“Significant amounts of our reserves are blocked in foreign countries, so if this blockage continues and these transfers are blocked from the blocked amounts, then they will be served in rubles,” the Kremlin spokesman said on Wednesday, Dmitry Peskov at a press conference. “If that’s not possible, then in theory, of course, a default situation can be arranged.”
Peskov argued that a default would be “artificial” because he has the dollars to pay – he just can’t access them.
“There’s no reason for a real default,” Peskov said. “Not even close.”
Cut Russia off its dollars
But the images of dead civilians on the streets in Bucha have led Western countries to impose more sanctions and to tighten the screws even more on Moscow.
“This will further drain the resources Putin is using to continue his war against Ukraine and cause more uncertainty and challenges for their financial system,” a US Treasury Department spokesperson told CNN in a statement Monday.
This somewhat isolated the Russian economy from Western sanctions.

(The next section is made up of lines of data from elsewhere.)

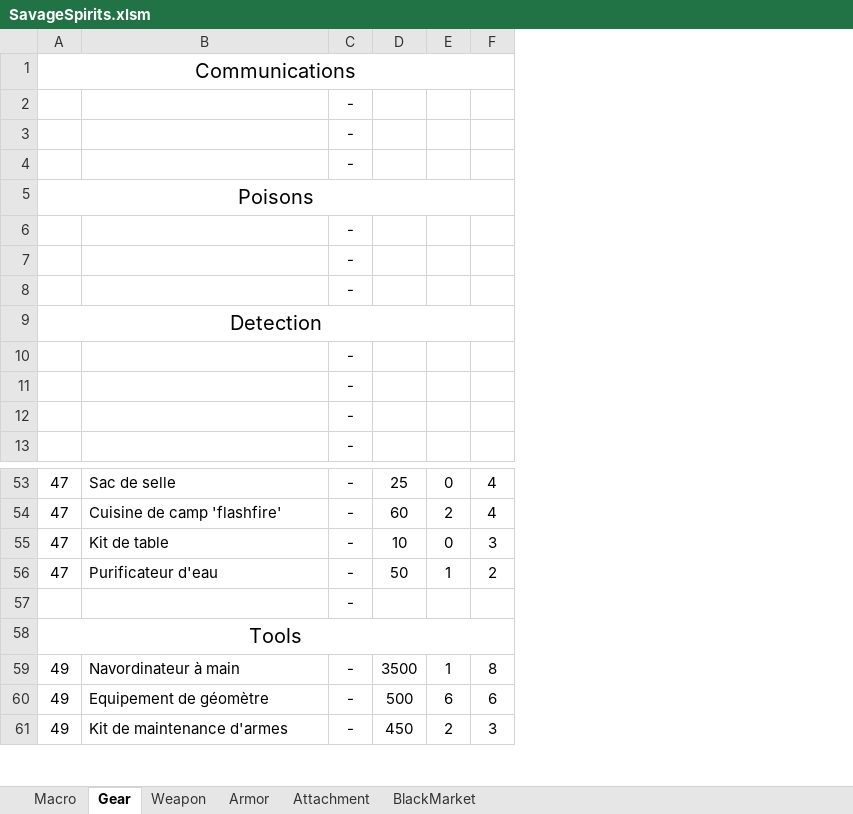
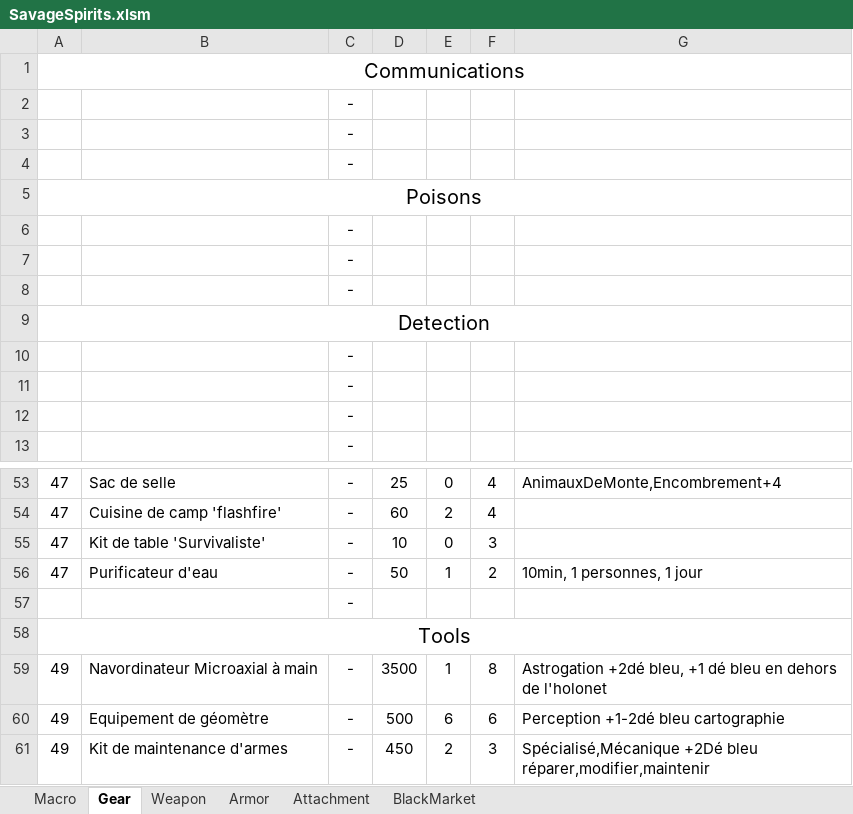
Before and after one commit to Spocky69/StarWarsShopGenerator, an Excel workbook: Source/Database/SavageSpirits.xlsm, sheet Gear, drawn as a sheet; only a part is shown, gaps mark what is left out; values as stored, in another font and other column widths than the file's, no borders; the diff names each change by its address in the sheet, - before the commit and + after, or states it on an @@ line.

```diff
--- a/Source/Database/SavageSpirits.xlsm (sheet Gear)
+++ b/Source/Database/SavageSpirits.xlsm (sheet Gear)
+column G, rows 53-61: AnimauxDeMonte,Encombrement+4 |  |  | 10min, 1 personnes, 1 jour |  |  | Astrogation +2dé bleu, +1 dé bleu en dehors de l'holonet | Perception +1-2dé bleu cartographie | Spécialisé,Mécanique +2Dé bleu réparer,modifier,maintenir
-B55: Kit de table
+B55: Kit de table 'Survivaliste'
-B59: Navordinateur à main
+B59: Navordinateur Microaxial à main
```
Also changed, not shown: sheet Weapon, sheet Armor, sheet Attachment, Source/Database/EnterTheUnknwon.xlsm, Source/Database/KeepingThePeace.xlsm, 56 other files.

But cutting Russia off its dollars will almost certainly force it to default. This could force Russia to pay higher interest on its debt, if it chooses to pay.
Russia last defaulted on its domestic debt when the country was thrown into a financial crisis by a collapse in commodity prices in 1998. Its last foreign currency default came in 1918 when Bolshevik leader Vladimir Lenin repudiated the bonds issued by the Tsarist government.
If the Russian government defaults, investor losses could start to pile up, although Western investors will have less exposure to Russia than before. Sanctions following the annexation of Crimea in 2014 already encouraged them to reduce their exposure. But international banks owe about $121 billion to Russian entities, according to the Bank for International Settlements.
Interest payments due Wednesday have a 30-day grace period. But the rating agencies could declare Russia in default before the end of this period if Moscow makes it clear that it does not intend to pay.
– CNN’s Chris Liakos and Matt Egan contributed to this report